My wife and I purchased tickets for a musical performance in advance. Unfortunately, we arrived about 10 minutes after the event had already begun. They sat us in the back after about another 10 minutes of standing in the lobby.
However, my tickets were for front-row seating. At intermission, we tried to move to our original seats, but we discovered that another party was already sitting in them. The usher would not let us have our seats and asked us to return to the ones in the back.
I feel that they owe us the price difference between the front row and back row seats, especially since they resold our tickets. Can I sue for damages?
Your situation has a blend of several competing issues. There is a contract between your and the venue. You gave them money in exchange for the ticket.
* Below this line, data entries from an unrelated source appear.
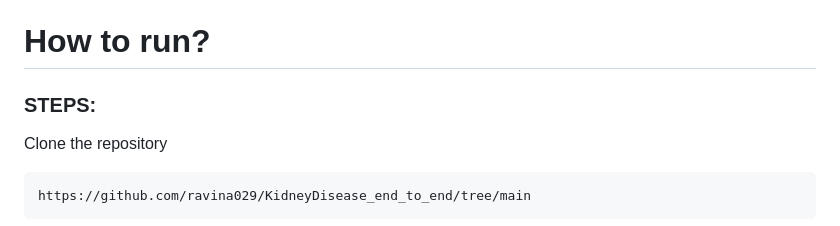
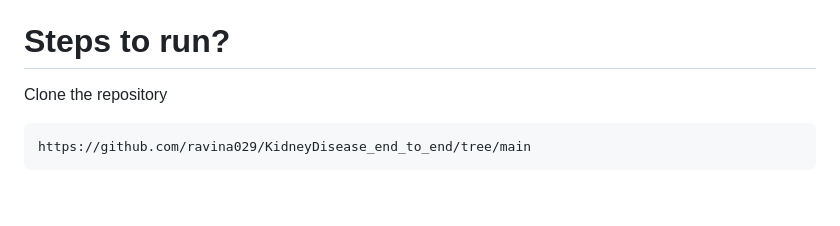
Before and after one commit to ravina029/KidneyDisease_end_to_end, a Markdown page: README.md, the part around the change. Rendered like a GitHub page; blank space fills up the shorter version.

```diff
--- a/README.md
+++ b/README.md
@@ -17,8 +17,8 @@ The project presents a web-based application for kidney disease prediction using
 
 
 
-# How to run?
-### STEPS:
+# Steps to run?
+
 
 Clone the repository
 
```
However, the other terms of the contract, if any, are unknown. You are saying that the ticket guarantees you the right to sit in a certain seat from a certain time until another certain time, namely the time of the performance. It does not sound like that would be the same argument you would have if the performance were cancelled because the performer was ill, because you would be staring at an empty stage.
The proprietor of the venue may agree with your claim of a right to sit in a particular seat from a certain time to another certain time.
However, the proprietor may argue that it was not a right but an obligation to be there. He may say that you breached the contract by showing up late. This argument might create a claim against you for damages.
The proprietor may say that the performance was inadequate because the performer had to look into an audience and see empty seats in the front row and felt discouraged and depressed by the lack of your appreciation for the artistry.
The proprietor may also say that the contract was just for the ability to watch the show and that the actual location of your seat was just suggested by the seat assignment. This appears to have been what happened.
Whether you can prove that the terms are as you say, or whether the proprietor will win, is something that cannot be known without presenting it to a judge for determination. The amount of damages, if any, also cannot be known until after all the claims and their merits have been evaluated.
There are some claims that should be advanced on principle. There are others that should not be advanced on different principles.
An overly-litigious society makes people fearful of lawsuits. Businesses react to this fear by factoring in potential damages and buying insurance against claims into the price of their products, such as tickets.
If the cost of your ticket increases, you may be reluctant to attend another performance. A life without music, even if it is from the back row, is not as wonderful, in my opinion, as a life full of music.
I hope your life is filled with music!
John Hartzell is a practicing Walla Walla attorney. No attorney-client relationship is established via this column, which is for educational purposes only and is not intended as legal advice. Any information given is to illustrate basic legal concepts and does not state how any court would decide any matter. Have a question? Ask John at firstname.lastname@example.org.